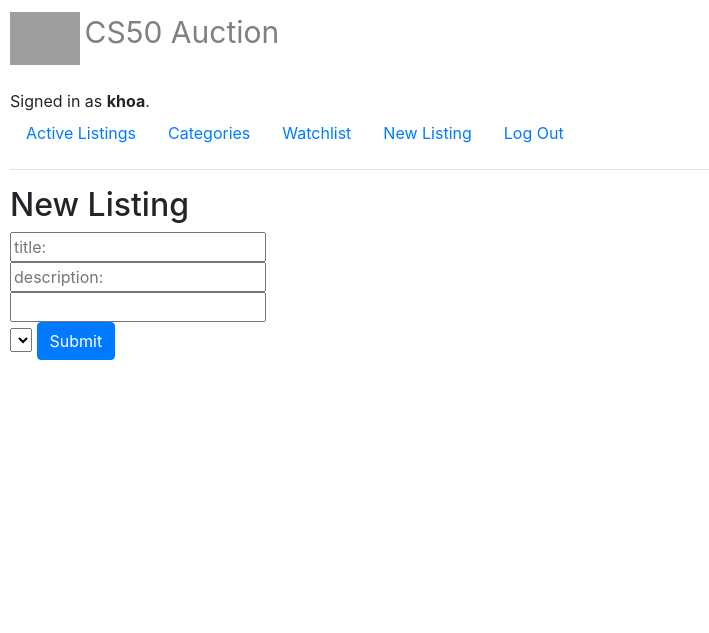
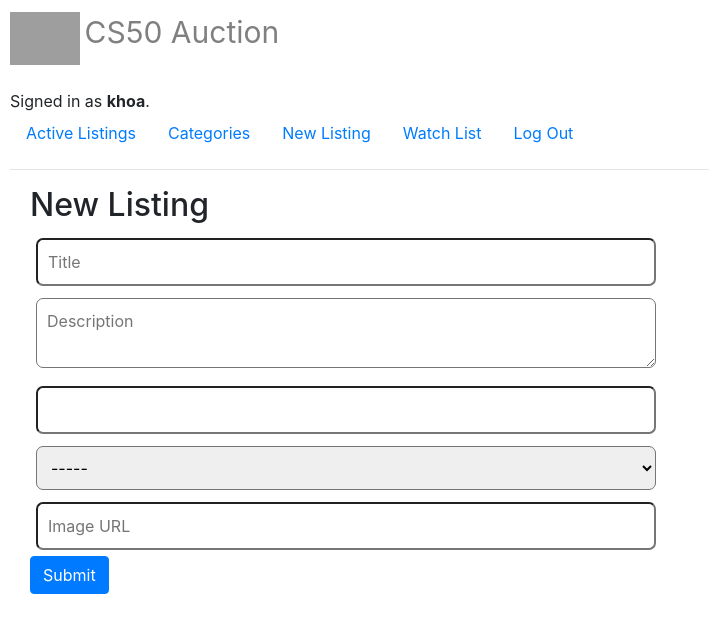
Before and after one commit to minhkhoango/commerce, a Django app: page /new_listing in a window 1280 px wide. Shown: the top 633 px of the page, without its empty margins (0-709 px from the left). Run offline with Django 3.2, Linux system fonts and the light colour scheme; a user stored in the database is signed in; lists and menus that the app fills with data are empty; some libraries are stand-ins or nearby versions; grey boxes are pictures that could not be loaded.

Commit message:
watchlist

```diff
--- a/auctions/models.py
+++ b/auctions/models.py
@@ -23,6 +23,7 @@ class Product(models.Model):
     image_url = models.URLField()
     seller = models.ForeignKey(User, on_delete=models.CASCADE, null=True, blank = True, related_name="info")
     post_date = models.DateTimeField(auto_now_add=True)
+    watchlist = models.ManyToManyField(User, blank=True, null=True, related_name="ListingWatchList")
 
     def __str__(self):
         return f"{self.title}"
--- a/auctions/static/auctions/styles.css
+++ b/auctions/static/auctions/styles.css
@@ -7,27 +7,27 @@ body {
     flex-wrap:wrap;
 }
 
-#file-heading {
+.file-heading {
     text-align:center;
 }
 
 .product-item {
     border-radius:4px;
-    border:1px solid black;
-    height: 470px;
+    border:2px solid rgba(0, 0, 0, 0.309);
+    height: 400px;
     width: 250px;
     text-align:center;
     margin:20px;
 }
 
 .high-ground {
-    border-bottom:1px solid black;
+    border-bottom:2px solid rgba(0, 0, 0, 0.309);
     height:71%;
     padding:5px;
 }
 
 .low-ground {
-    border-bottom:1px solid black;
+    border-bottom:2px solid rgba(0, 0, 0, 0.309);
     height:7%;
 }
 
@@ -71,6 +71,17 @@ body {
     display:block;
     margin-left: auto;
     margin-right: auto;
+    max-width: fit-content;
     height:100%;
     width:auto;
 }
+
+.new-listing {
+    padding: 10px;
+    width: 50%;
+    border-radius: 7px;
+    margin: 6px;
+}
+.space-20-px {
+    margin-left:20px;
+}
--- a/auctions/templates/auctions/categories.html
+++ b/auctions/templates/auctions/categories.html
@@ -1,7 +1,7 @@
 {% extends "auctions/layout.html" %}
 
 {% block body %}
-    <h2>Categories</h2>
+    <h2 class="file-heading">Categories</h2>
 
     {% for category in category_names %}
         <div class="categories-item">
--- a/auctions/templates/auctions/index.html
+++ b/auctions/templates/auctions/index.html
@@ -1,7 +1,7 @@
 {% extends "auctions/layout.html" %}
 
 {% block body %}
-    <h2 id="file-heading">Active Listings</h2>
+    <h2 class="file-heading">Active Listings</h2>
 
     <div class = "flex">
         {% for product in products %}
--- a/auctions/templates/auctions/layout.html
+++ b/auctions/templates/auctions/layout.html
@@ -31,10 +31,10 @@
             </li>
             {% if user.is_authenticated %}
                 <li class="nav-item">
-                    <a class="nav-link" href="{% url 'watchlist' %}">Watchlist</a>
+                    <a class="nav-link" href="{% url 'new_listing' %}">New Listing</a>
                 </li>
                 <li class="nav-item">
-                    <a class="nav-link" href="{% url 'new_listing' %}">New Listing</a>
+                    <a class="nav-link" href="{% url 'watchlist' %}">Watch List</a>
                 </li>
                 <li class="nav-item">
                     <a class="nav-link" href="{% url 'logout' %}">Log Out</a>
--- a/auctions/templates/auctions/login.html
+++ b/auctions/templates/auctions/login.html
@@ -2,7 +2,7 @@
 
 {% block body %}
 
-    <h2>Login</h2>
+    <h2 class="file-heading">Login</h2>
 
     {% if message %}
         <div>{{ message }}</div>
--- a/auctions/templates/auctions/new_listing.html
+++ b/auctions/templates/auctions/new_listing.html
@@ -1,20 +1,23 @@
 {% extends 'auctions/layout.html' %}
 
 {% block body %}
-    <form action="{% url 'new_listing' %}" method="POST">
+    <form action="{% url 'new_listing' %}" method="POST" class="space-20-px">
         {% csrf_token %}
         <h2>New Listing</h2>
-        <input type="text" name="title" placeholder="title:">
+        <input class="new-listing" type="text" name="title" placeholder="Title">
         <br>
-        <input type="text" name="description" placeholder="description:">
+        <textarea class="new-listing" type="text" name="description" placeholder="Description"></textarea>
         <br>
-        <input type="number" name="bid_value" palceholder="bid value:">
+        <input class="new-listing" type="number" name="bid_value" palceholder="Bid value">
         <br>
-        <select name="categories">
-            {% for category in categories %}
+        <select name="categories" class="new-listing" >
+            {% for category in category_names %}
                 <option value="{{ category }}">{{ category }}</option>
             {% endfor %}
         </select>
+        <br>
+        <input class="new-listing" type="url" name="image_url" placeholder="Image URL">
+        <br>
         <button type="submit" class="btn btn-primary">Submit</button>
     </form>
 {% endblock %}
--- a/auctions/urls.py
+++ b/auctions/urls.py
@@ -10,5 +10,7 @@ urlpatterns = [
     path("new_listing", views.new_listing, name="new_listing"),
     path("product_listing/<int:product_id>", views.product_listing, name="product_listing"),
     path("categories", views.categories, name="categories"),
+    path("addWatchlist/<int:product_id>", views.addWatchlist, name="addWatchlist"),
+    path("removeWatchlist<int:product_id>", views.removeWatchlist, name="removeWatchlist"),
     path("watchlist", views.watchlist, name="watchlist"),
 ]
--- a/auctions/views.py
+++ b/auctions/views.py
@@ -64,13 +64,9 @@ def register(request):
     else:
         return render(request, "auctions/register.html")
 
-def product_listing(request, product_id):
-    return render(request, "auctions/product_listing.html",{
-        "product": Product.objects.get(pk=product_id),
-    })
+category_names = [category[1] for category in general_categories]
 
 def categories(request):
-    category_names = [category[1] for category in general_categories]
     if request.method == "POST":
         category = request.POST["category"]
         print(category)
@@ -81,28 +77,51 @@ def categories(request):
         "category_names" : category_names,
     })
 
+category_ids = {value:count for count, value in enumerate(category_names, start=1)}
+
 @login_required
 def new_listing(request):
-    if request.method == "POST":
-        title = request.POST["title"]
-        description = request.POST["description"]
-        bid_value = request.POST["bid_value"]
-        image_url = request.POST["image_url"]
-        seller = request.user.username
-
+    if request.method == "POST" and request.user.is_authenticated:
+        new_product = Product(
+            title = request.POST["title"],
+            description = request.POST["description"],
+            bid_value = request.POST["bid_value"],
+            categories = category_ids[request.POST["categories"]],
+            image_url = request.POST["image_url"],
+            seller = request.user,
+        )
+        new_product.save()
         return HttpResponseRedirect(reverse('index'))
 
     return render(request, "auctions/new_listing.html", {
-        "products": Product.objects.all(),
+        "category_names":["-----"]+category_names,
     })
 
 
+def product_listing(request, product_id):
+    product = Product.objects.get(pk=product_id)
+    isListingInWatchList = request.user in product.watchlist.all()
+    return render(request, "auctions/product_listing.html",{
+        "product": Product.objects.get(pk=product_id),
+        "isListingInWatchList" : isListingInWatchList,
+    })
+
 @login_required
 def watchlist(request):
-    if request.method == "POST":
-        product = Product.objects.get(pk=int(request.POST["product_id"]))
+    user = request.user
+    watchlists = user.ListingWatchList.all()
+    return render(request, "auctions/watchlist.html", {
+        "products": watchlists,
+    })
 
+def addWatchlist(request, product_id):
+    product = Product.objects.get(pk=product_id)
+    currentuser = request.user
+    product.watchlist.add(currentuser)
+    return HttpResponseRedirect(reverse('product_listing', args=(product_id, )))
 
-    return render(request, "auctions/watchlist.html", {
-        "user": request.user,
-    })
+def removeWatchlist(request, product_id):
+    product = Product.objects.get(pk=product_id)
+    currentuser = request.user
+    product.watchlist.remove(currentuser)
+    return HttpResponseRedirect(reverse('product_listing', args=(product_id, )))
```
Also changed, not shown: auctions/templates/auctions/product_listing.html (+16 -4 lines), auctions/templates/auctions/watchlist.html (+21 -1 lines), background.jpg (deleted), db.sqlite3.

■ ■ ■

### Task directions:
The lines holding the word "True" are the answer. Find them in the entries and copy them.

### Your response:
     seller = models.ForeignKey(User, on_delete=models.CASCADE, null=True, blank = True, related_name="info")
     post_date = models.DateTimeField(auto_now_add=True)
+    watchlist = models.ManyToManyField(User, blank=True, null=True, related_name="ListingWatchList")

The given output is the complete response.